Today marks seven years since I first began using LinkedIn. As a raving fan, I use the networking tool daily for making connections, sharing referrals, prospecting, conducting pre-sales call research and more. It is an amazing sales tool with power far greater than what most people realize, which is why salespeople need to to invest the time to learn how to use LinkedIn effectively.
Making and accepting invitations is the first step in building your network, so I’d like to share 3 brief tips about how to do it the right way. Before I do, I need to tell you that I do not subscribe to the “open networker” philosophy, and I do not say yes to everyone who asks me to connect with them. Our networks are business assets and should be treated as such. If I’m going to allow someone access to my connections, I need to know that I can trust them to behave professionally. I’m about the quality of connections not the sheer number of them.
Ok, now that I’ve set the stage with my feelings about building my network, here are 3 tips for making and accepting LinkedIn invitations.
1. Invite people that you know. LinkedIn’s official policy is that you connect with people that you know. Daily, I receive invitations from people that I’ve never heard of, never met and never conversed with in a LinkedIn group. These invitations usually indicate that we are friends when we aren’t. Or, they suggest that we’ve done business together, which we haven’t. I keep an open mind about connecting with people that I do not know yet, but you have to give me a compelling reason to do so. What’s the benefit to me? That leads me to point number two.
2. Personalize your invitations. I’m pretty much over the standard “I’d like to add you to my LinkedIn network.” Really, why? Why am I a good connection for you and vice versa? The “you are a person that I trust” message also gets under my skin. These invitations are especially irritating when I have no idea who you are. How do you know that you can trust me? The way I see it, if the connection is important to you – stop and take a moment to customize your message. Guess what, I don’t have the time to look up your profile and figure out if we’d be good connections for each other. Other people don’t either. Your job is to make it clear why connecting makes sense for both parties.
3. When you accept a connection, send a personalized message saying “thank you”. It’s a small, but very important way to stand out. In fact, I conducted social media training for a group of salespeople on Wednesday, and one gal in the room said that it bugged her when people never responded to her after connecting. All it takes is a minute to click on “send a message” once you’ve accepted the invite. It lets the other person know that you actually care about being connected.

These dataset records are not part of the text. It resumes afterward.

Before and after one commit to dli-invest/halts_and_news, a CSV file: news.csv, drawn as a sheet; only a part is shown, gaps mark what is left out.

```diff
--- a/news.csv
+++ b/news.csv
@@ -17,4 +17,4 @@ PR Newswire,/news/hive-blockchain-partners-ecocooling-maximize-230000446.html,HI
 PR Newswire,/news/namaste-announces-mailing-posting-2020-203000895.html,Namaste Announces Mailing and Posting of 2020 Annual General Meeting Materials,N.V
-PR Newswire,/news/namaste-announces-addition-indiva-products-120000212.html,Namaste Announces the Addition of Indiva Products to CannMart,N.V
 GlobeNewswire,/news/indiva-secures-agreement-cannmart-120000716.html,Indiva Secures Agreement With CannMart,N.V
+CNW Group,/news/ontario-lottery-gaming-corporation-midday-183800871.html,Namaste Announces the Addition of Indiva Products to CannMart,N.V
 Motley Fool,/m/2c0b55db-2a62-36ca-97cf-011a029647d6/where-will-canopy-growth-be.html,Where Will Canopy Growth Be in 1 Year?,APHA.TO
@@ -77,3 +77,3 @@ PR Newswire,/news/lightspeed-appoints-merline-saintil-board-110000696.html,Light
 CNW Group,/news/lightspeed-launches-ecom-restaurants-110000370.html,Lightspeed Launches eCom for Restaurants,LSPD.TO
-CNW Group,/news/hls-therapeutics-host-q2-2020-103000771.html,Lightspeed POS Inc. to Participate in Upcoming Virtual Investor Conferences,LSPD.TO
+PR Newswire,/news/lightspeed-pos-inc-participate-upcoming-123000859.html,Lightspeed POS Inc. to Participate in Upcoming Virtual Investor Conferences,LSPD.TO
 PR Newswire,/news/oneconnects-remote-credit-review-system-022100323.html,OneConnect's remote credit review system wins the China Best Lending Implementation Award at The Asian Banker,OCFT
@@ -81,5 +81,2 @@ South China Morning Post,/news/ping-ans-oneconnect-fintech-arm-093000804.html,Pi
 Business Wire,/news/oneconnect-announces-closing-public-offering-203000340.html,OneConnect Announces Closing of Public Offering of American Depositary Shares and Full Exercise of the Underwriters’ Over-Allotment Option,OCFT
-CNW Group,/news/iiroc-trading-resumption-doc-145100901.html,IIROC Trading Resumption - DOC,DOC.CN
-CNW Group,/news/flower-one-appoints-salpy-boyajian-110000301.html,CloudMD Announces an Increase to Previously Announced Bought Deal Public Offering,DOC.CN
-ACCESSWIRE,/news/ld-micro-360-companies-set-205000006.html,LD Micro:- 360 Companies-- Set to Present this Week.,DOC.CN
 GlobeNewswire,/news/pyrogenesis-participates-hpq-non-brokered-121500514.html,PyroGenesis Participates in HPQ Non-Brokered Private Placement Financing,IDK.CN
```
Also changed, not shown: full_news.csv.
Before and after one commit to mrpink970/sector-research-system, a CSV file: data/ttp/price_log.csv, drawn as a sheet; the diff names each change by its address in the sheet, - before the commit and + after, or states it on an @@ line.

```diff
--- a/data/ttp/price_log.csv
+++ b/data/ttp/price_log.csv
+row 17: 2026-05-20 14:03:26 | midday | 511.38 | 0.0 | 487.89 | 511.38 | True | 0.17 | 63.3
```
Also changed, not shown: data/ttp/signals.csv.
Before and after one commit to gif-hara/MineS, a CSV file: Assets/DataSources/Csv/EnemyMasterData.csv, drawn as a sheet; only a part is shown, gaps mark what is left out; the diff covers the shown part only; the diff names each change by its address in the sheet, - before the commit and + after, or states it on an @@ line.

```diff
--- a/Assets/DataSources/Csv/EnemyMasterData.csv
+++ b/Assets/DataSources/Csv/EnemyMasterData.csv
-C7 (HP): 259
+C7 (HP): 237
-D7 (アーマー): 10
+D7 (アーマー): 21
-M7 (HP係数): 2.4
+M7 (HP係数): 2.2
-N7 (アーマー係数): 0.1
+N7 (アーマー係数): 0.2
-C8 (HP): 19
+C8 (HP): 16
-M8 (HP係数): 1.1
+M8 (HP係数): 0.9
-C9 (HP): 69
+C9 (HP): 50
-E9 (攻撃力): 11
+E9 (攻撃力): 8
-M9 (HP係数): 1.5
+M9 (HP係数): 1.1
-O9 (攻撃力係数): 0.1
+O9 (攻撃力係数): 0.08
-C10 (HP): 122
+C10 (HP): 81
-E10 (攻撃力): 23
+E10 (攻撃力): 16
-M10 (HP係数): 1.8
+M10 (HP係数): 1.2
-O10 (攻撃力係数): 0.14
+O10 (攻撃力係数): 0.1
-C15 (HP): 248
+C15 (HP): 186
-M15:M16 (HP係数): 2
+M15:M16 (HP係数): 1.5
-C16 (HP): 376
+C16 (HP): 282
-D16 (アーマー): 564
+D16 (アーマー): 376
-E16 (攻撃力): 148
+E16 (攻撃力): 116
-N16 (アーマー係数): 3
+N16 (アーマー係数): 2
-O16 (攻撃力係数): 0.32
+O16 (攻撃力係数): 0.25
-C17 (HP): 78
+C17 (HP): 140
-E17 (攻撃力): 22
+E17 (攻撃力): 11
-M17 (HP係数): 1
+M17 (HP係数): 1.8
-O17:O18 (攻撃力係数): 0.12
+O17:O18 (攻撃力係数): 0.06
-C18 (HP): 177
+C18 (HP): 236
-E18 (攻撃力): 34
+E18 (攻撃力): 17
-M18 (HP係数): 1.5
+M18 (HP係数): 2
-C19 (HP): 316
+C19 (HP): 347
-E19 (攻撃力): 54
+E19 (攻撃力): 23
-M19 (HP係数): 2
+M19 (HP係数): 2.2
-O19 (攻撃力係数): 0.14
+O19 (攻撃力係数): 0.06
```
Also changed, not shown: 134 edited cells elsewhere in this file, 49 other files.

People buy from people that they know, like and trust. Sales referrals are shared with other professionals for the same reasons. Relationships matter. Remembering that you never get a second chance to make a first impression, make your first LinkedIn interaction count!